▸ Description of the task
In the listing below, find every line containing "folder" and copy it out.

▸ Exercise input
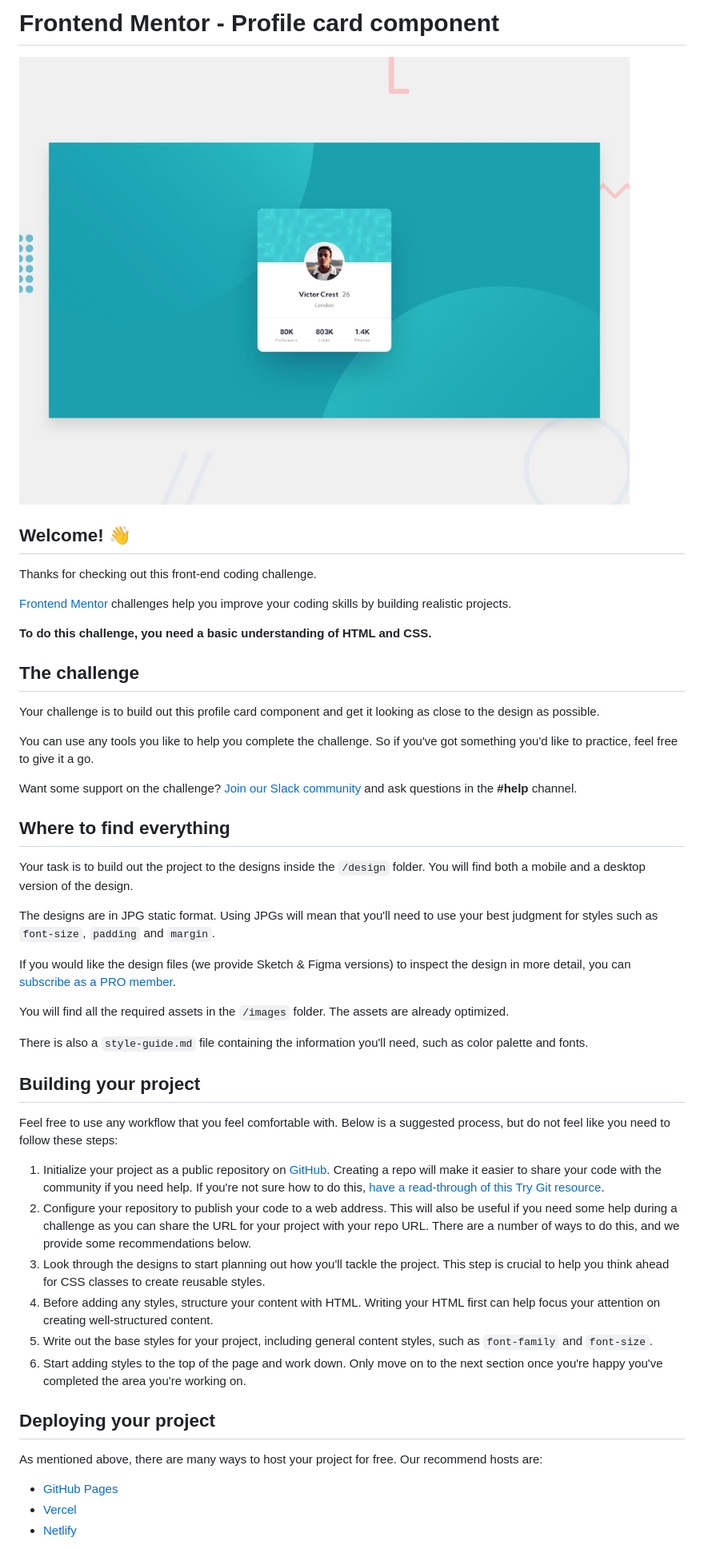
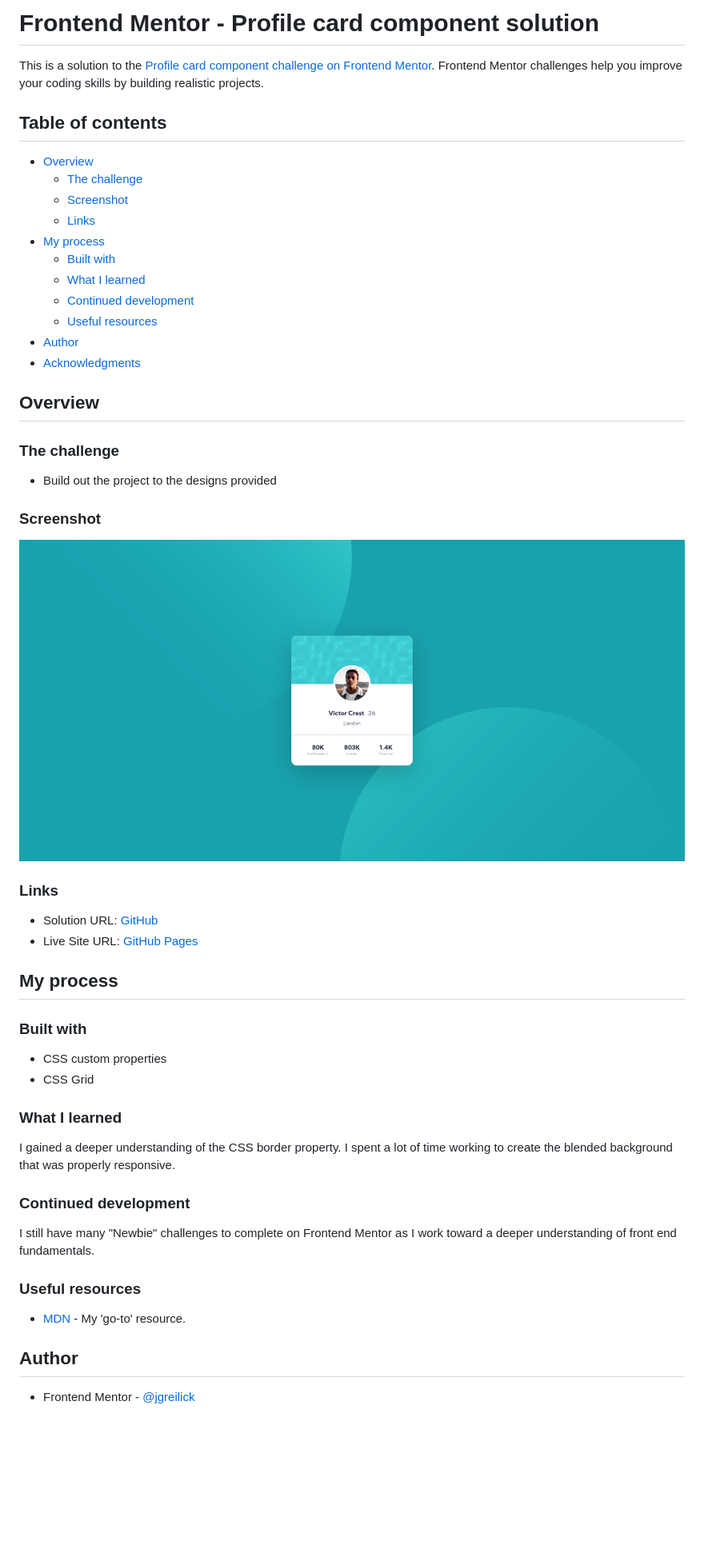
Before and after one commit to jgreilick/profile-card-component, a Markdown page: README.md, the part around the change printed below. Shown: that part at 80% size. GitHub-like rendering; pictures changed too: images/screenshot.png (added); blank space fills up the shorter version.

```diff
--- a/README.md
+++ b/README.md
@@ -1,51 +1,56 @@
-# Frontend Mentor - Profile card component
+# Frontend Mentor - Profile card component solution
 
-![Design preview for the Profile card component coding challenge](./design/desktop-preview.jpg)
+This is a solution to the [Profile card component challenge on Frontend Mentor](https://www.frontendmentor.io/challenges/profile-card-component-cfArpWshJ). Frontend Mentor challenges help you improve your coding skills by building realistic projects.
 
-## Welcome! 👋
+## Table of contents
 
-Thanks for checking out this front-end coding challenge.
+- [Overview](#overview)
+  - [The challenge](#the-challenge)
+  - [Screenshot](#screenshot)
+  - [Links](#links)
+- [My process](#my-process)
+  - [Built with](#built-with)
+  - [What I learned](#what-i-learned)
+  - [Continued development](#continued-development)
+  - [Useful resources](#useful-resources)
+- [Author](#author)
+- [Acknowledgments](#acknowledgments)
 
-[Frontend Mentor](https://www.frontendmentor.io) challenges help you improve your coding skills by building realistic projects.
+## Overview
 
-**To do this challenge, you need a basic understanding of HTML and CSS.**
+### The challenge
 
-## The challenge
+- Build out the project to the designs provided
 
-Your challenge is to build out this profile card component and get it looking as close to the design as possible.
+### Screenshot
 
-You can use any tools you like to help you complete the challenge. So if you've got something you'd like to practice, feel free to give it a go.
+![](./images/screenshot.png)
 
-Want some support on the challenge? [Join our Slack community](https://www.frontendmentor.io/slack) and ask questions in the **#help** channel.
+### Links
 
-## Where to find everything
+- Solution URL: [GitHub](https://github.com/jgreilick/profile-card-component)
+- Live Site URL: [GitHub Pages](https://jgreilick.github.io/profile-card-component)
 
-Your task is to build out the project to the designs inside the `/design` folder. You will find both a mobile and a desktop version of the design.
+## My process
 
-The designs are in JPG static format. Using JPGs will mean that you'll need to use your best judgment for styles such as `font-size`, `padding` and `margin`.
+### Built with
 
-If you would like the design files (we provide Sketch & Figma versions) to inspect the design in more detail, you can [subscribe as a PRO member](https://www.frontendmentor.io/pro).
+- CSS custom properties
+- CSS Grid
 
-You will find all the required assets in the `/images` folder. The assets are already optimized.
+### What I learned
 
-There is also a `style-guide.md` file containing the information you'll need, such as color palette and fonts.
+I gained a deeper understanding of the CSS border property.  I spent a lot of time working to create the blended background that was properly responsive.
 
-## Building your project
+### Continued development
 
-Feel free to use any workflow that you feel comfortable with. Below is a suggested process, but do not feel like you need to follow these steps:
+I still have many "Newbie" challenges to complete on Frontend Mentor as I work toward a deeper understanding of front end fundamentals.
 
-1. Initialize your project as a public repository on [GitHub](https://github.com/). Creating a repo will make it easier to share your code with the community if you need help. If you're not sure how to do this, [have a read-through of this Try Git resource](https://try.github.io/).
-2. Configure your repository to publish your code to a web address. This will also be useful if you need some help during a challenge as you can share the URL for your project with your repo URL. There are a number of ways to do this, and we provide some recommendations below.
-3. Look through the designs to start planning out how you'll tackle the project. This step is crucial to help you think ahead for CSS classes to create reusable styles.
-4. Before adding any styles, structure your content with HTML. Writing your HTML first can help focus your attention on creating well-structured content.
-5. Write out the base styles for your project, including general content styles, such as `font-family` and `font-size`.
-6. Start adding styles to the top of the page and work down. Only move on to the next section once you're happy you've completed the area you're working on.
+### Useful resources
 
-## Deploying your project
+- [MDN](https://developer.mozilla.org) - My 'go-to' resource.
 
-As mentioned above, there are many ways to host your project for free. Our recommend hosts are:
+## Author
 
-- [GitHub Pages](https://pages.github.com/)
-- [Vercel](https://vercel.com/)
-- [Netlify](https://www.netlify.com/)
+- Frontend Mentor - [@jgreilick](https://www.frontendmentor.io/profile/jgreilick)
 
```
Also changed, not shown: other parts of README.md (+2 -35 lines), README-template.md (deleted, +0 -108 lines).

--

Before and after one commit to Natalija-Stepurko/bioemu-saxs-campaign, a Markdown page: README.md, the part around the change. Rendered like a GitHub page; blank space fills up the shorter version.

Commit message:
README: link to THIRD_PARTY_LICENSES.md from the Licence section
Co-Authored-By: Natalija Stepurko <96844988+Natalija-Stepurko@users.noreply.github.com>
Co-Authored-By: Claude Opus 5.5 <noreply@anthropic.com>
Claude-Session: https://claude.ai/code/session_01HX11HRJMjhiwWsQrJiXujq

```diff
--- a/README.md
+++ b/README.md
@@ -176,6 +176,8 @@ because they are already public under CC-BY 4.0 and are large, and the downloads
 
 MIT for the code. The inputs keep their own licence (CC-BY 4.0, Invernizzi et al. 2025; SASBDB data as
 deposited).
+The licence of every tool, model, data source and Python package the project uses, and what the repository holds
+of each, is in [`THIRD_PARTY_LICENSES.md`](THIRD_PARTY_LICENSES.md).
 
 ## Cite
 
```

▸ Final answer
-Your task is to build out the project to the designs inside the `/design` folder. You will find both a mobile and a desktop version of the design.
-You will find all the required assets in the `/images` folder. The assets are already optimized.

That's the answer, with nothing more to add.